Thus, our training set now becomes \textstyle \{ (a_l^{(1)}, y^{(1)}), (a_l^{(2)}, y^{(2)}), \ldots (a_l^{(m_l)}, y^{(m_l)}) \} (if we use the replacement representation, and use \textstyle a_l^{(i)} to represent the \textstyle i-th training example), or \textstyle \{ ((x_l^{(1)}, a_l^{(1)}), y^{(1)}), ((x_l^{(2)}, a_l^{(1)}), y^{(2)}), \ldots, ((x_l^{(m_l)}, a_l^{(1)}), y^{(m_l)}) \} (if we use the concatenated representation). In practice, the concatenated representation often works better; but for memory or computation representations, we will sometimes use the replacement representation as well.

Finally, we can train a supervised learning algorithm such as an SVM, logistic regression, etc. to obtain a function that makes predictions on the \textstyle y values. Given a test example \textstyle x_{\rm test}, we would then follow the same procedure: For feed it to RICA to get \textstyle a_{\rm test}. Then, feed either \textstyle a_{\rm test} or \textstyle (x_{\rm test}, a_{\rm test}) to the trained classifier to get a prediction.

On pre-processing the data

During the feature learning stage where we were learning from the unlabeled training set \textstyle \{ x_u^{(1)}, x_u^{(2)}, \ldots, x_u^{(m_u)}\}, we may have computed various pre-processing parameters. For example, one may have computed a mean value of the data and subtracted off this mean to perform mean normalization, or used PCA to compute a matrix \textstyle U to represent the data as \textstyle U^Tx (or used PCA whitening or ZCA whitening). If this is the case, then it is important to save away these preprocessing parameters, and to use the ”same” parameters during the labeled training phase and the test phase, so as to make sure we are always transforming the data the same way to feed into RICA. In particular, if we have computed a matrix \textstyle U using the unlabeled data and PCA, we should keep the ”same” matrix \textstyle U and use it to preprocess the labeled examples and the test data. We should not re-estimate a different \textstyle U matrix (or data mean for mean normalization, etc.) using the labeled training set, since that might result in a dramatically different pre-processing transformation, which would make the input distribution to RICA very different from what it was actually trained on.

On the terminology of unsupervised feature learning

There are two common unsupervised feature learning settings, depending on what type of unlabeled data you have. The more general and powerful setting is the self-taught learning setting, which does not assume that your unlabeled data x_u has to be drawn from the same distribution as your labeled data x_l. The more restrictive setting where the unlabeled data comes from exactly the same distribution as the labeled data is sometimes called the semi-supervised learning setting. This distinctions is best explained with an example, which we now give.
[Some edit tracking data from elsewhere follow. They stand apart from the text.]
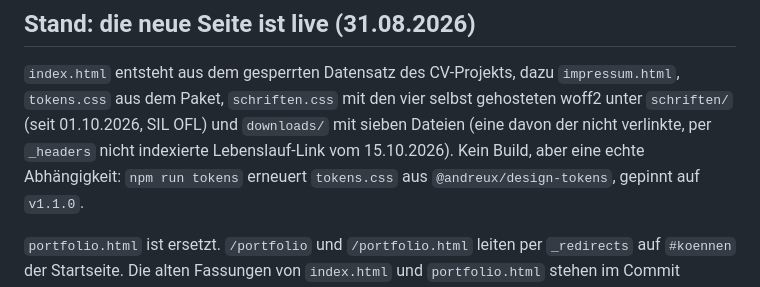
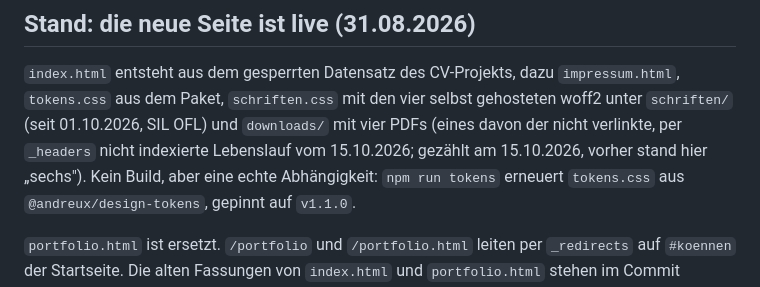
Before and after one commit to andreux-design/andreux-design-site, a Markdown page: CLAUDE.md, the part around the change. Rendered like a GitHub page.

Commit message:
CLAUDE.md: Zahl der Downloads gezaehlt statt fortgeschrieben, vier PDFs
Co-Authored-By: Claude Fable 5.1 <noreply@anthropic.com>

```diff
--- a/CLAUDE.md
+++ b/CLAUDE.md
@@ -19,7 +19,7 @@ bewusst herüberkopiert wird. **Es gibt keine Leitung zu den privaten Daten.**
 `index.html` entsteht aus dem gesperrten Datensatz des CV-Projekts, dazu
 `impressum.html`, `tokens.css` aus dem Paket, `schriften.css` mit den vier
 selbst gehosteten woff2 unter `schriften/` (seit 01.10.2026, SIL OFL) und
-`downloads/` mit sieben Dateien (eine davon der nicht verlinkte, per `_headers` nicht indexierte Lebenslauf-Link vom 15.10.2026). Kein Build, aber eine echte Abhängigkeit: `npm run tokens` erneuert
+`downloads/` mit vier PDFs (eines davon der nicht verlinkte, per `_headers` nicht indexierte Lebenslauf vom 15.10.2026; gezählt am 15.10.2026, vorher stand hier „sechs"). Kein Build, aber eine echte Abhängigkeit: `npm run tokens` erneuert
 `tokens.css` aus `@andreux/design-tokens`, gepinnt auf `v1.1.0`.
 
 `portfolio.html` ist ersetzt. `/portfolio` und `/portfolio.html` leiten per
```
Suppose your goal is a computer vision task where you’d like to distinguish between images of cars and images of motorcycles; so, each labeled example in your training set is either an image of a car or an image of a motorcycle.
Where can we get lots of unlabeled data? The easiest way would be to obtain some random collection of images, perhaps downloaded off the internet. We could then train RICA on this large collection of images, and obtain useful features from them. Because here the unlabeled data is drawn from a different distribution than the labeled data (i.e., perhaps some of our unlabeled images may contain cars/motorcycles, but not every image downloaded is either a car or a motorcycle), we call this self-taught learning.

In contrast, if we happen to have lots of unlabeled images lying around that are all images of ”either” a car or a motorcycle, but where the data is just missing its label (so you don’t know which ones are cars, and which ones are motorcycles), then we could use this form of unlabeled data to learn the features. This setting—where each unlabeled example is drawn from the same distribution as your labeled examples—is sometimes called the semi-supervised setting. In practice, we often do not have this sort of unlabeled data (where would you get a database of images where every image is either a car or a motorcycle, but just missing its label?), and so in the context of learning features from unlabeled data, the self-taught learning setting is more broadly applicable.